If someone asked how they would get started with intrusion detection. The first thing you would need to know whether they wanted to just detect threats or detect and block. An IDS or intrusion detection system is the ability to monitor if an intrusion has happened. This is considered a passive type of system. An IPS or intrusion prevention system extends the IDS by allowing it to not only detect but block detected attacks (Palo Alto Networks, 2016). These systems although very closely related are very different and understanding the benefits will be the first way of getting closer to selecting a appliance.
Also knowing if you needed an appliance to sit inline or outside the direct line of communication to your network is also important. IDS sit out of the direct line of communication while IPS sit directly inline. This matters greatly due to how the IPS will detect based off of rules like a firewall in reverse. Enterprise firewalls allow specific packets and deny everything else. IPS will see a packet and look down a list of rules to deny and then finally allow a packet. An IDS will look at specific points in the network. You can compare the IDS to a protocol analyzer that returns excruciating amounts of detailed information about a network given the security engineer more granular visibility (Snyder, n.d.).
My recommendation would be to stay away from the hybrid appliances that combine the two concepts of IPS and firewall. Unless you’re only trying to protect a small set of computers on a network much like a small branch office. An IDS will allow you to have more visibility while the IPS gives more control overall.
Top 3 Free IDS Software Applications
Palo Alto Networks. (2016). Retrieved from https://www.paloaltonetworks.com/documentation/glossary/what-is-an-intrusion-detection-system-ids
Snyder, J.Retrieved from http://searchsecurity.techtarget.com/Do-you-need-an-IDS-or-IPS-or-both

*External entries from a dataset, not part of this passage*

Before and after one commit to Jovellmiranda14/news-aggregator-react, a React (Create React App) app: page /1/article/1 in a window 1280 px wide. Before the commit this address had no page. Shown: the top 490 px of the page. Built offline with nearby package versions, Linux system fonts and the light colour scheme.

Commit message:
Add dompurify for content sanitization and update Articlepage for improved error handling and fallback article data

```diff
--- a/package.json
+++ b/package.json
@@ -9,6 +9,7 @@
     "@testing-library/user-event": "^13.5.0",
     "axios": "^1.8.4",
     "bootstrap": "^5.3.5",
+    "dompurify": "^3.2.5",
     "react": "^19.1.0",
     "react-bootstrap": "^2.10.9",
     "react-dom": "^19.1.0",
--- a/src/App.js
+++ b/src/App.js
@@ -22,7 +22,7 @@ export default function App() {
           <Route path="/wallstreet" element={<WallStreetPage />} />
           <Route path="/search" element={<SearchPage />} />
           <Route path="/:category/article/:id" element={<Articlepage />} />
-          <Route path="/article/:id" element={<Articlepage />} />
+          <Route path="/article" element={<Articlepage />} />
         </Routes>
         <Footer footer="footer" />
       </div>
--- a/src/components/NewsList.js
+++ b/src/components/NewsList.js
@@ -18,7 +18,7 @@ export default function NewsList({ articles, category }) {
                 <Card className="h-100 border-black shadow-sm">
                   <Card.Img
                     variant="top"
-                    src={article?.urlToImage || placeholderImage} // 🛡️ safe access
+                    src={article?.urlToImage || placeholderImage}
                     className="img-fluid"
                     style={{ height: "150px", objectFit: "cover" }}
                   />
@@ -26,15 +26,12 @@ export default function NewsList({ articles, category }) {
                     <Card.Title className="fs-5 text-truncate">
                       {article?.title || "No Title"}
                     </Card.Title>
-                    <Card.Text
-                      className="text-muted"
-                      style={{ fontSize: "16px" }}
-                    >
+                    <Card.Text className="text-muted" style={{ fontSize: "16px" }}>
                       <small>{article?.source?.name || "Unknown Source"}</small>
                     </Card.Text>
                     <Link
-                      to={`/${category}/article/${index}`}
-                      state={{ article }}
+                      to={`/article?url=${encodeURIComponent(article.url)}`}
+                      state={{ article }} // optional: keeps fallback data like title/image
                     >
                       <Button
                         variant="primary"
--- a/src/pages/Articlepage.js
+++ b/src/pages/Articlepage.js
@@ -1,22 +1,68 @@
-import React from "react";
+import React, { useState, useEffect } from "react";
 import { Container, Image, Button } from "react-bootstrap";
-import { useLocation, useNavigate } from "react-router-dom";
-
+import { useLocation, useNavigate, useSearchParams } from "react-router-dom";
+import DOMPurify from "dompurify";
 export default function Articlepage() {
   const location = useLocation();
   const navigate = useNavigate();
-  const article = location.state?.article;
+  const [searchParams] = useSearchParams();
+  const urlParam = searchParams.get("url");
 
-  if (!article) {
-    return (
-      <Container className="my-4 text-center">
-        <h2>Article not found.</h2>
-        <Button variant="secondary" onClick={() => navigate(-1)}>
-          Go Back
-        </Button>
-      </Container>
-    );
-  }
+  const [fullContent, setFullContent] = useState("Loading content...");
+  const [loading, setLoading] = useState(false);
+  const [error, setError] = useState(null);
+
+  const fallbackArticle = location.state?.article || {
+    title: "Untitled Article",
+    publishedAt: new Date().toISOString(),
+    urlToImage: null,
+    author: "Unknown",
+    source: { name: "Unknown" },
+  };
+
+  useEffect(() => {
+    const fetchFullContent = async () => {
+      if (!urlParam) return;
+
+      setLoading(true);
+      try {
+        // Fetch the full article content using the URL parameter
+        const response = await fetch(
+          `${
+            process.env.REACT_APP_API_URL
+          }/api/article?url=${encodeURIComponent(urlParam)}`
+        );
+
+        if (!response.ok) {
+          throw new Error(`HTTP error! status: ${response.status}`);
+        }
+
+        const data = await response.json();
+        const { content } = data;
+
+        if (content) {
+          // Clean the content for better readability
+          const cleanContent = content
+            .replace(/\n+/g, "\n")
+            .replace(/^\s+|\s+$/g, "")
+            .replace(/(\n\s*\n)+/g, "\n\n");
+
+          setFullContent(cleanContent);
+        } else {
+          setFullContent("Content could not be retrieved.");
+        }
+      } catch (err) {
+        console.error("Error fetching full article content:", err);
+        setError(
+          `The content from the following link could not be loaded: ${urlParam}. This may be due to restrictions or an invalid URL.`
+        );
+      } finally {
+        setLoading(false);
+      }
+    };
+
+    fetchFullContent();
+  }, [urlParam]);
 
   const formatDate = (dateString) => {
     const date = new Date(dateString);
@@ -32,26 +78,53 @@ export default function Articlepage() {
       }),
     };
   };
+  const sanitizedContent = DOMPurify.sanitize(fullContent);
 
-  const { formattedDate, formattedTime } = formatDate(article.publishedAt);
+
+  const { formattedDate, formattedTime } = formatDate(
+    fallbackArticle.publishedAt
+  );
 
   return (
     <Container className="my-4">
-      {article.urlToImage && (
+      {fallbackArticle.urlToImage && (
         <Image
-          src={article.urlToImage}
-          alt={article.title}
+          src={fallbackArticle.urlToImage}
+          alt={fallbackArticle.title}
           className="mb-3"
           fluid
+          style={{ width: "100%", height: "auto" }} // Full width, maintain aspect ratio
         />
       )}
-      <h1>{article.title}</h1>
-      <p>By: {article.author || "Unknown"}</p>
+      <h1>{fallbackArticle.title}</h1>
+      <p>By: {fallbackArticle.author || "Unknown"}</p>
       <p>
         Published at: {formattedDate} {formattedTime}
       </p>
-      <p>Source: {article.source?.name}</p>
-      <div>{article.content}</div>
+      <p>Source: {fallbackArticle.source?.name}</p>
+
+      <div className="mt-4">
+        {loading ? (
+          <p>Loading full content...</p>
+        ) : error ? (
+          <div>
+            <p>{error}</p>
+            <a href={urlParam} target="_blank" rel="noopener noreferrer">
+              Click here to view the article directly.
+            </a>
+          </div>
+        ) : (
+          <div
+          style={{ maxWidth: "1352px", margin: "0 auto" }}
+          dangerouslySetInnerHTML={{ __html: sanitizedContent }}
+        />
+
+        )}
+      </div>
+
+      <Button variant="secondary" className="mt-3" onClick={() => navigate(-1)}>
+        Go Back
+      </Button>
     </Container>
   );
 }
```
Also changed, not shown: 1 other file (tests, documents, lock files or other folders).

Vacca, J. R. (2013). Computer and information security handbook. Amsterdam: Morgan Kaufmann Publishers is an imprint of Elsevier.